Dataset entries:

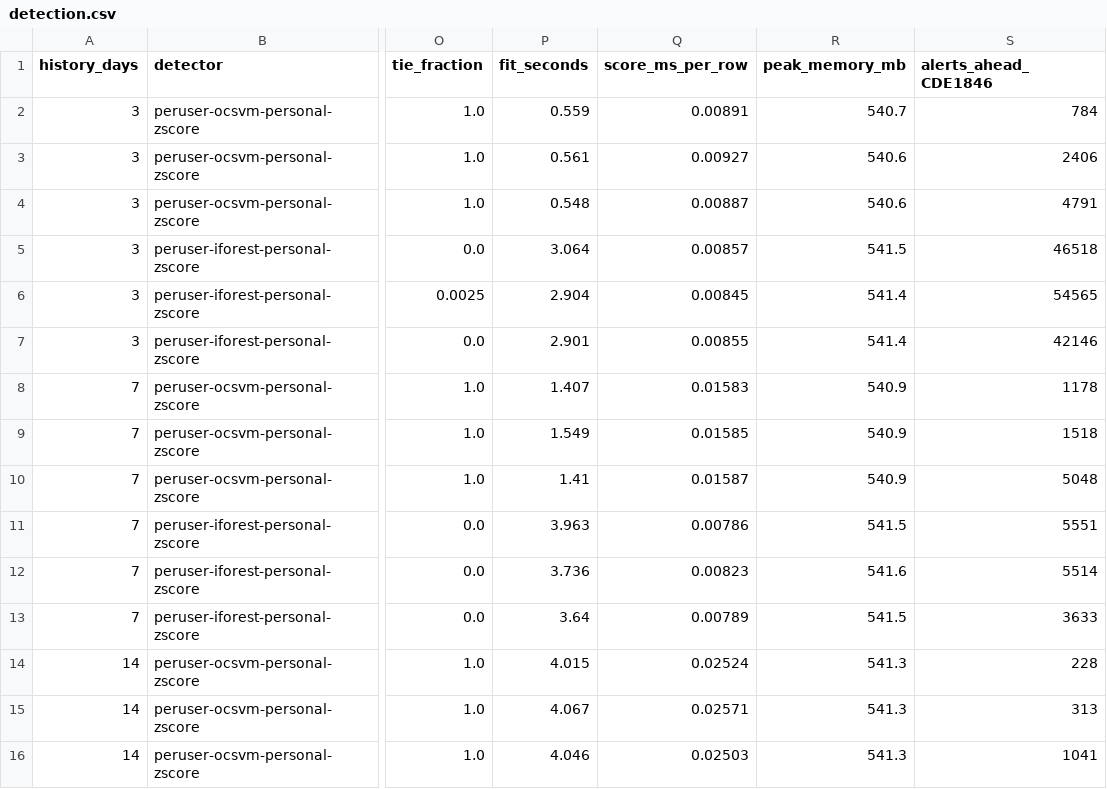
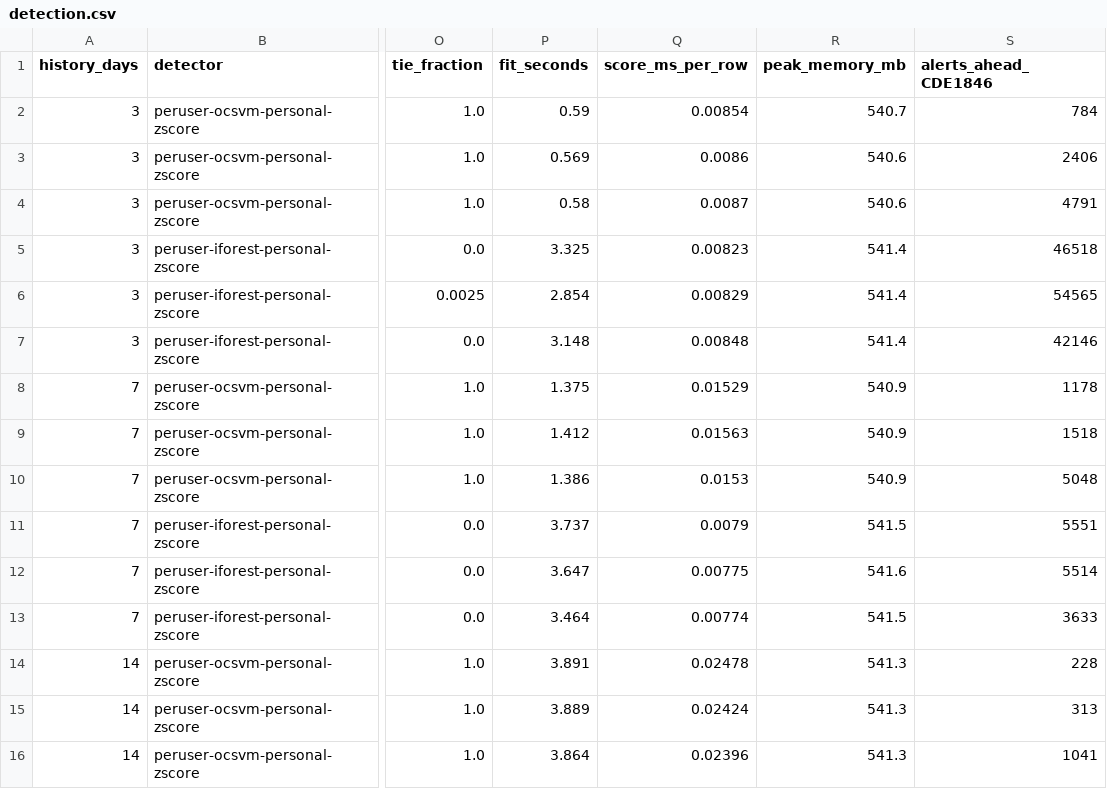
Before and after one commit to TebogoYungMercykay/insider_threat_cos700, a CSV file: results/studies/history/detection.csv, drawn as a sheet; only a part is shown, gaps mark what is left out; the diff covers the shown part only; the diff names each change by its address in the sheet, - before the commit and + after, or states it on an @@ line.

```diff
--- a/results/studies/history/detection.csv
+++ b/results/studies/history/detection.csv
-P2 (fit_seconds): 0.559
+P2 (fit_seconds): 0.59
-Q2 (score_ms_per_row): 0.00891
+Q2 (score_ms_per_row): 0.00854
-P3 (fit_seconds): 0.561
+P3 (fit_seconds): 0.569
-Q3 (score_ms_per_row): 0.00927
+Q3 (score_ms_per_row): 0.0086
-P4 (fit_seconds): 0.548
+P4 (fit_seconds): 0.58
-Q4 (score_ms_per_row): 0.00887
+Q4 (score_ms_per_row): 0.0087
-P5 (fit_seconds): 3.064
+P5 (fit_seconds): 3.325
-Q5 (score_ms_per_row): 0.00857
+Q5 (score_ms_per_row): 0.00823
-R5 (peak_memory_mb): 541.5
+R5 (peak_memory_mb): 541.4
-P6 (fit_seconds): 2.904
+P6 (fit_seconds): 2.854
-Q6 (score_ms_per_row): 0.00845
+Q6 (score_ms_per_row): 0.00829
-P7 (fit_seconds): 2.901
+P7 (fit_seconds): 3.148
-Q7 (score_ms_per_row): 0.00855
+Q7 (score_ms_per_row): 0.00848
-P8 (fit_seconds): 1.407
+P8 (fit_seconds): 1.375
-Q8 (score_ms_per_row): 0.01583
+Q8 (score_ms_per_row): 0.01529
-P9 (fit_seconds): 1.549
+P9 (fit_seconds): 1.412
-Q9 (score_ms_per_row): 0.01585
+Q9 (score_ms_per_row): 0.01563
-P10 (fit_seconds): 1.41
+P10 (fit_seconds): 1.386
-Q10 (score_ms_per_row): 0.01587
+Q10 (score_ms_per_row): 0.0153
-P11 (fit_seconds): 3.963
+P11 (fit_seconds): 3.737
-Q11 (score_ms_per_row): 0.00786
+Q11 (score_ms_per_row): 0.0079
-P12 (fit_seconds): 3.736
+P12 (fit_seconds): 3.647
-Q12 (score_ms_per_row): 0.00823
+Q12 (score_ms_per_row): 0.00775
-P13 (fit_seconds): 3.64
+P13 (fit_seconds): 3.464
-Q13 (score_ms_per_row): 0.00789
+Q13 (score_ms_per_row): 0.00774
-P14 (fit_seconds): 4.015
+P14 (fit_seconds): 3.891
-Q14 (score_ms_per_row): 0.02524
+Q14 (score_ms_per_row): 0.02478
-P15 (fit_seconds): 4.067
+P15 (fit_seconds): 3.889
-Q15 (score_ms_per_row): 0.02571
+Q15 (score_ms_per_row): 0.02424
-P16 (fit_seconds): 4.046
+P16 (fit_seconds): 3.864
-Q16 (score_ms_per_row): 0.02503
+Q16 (score_ms_per_row): 0.02396
```
Also changed, not shown: 82 edited cells elsewhere in this file, results/core/comparison.csv, results/studies/history/reference.csv, 16 other files.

▶ **Activity**
List every line above containing the word "shown".

▶ **Solution to the exercise**
Before and after one commit to TebogoYungMercykay/insider_threat_cos700, a CSV file: results/studies/history/detection.csv, drawn as a sheet; only a part is shown, gaps mark what is left out; the diff covers the shown part only; the diff names each change by its address in the sheet, - before the commit and + after, or states it on an @@ line.
Also changed, not shown: 82 edited cells elsewhere in this file, results/core/comparison.csv, results/studies/history/reference.csv, 16 other files.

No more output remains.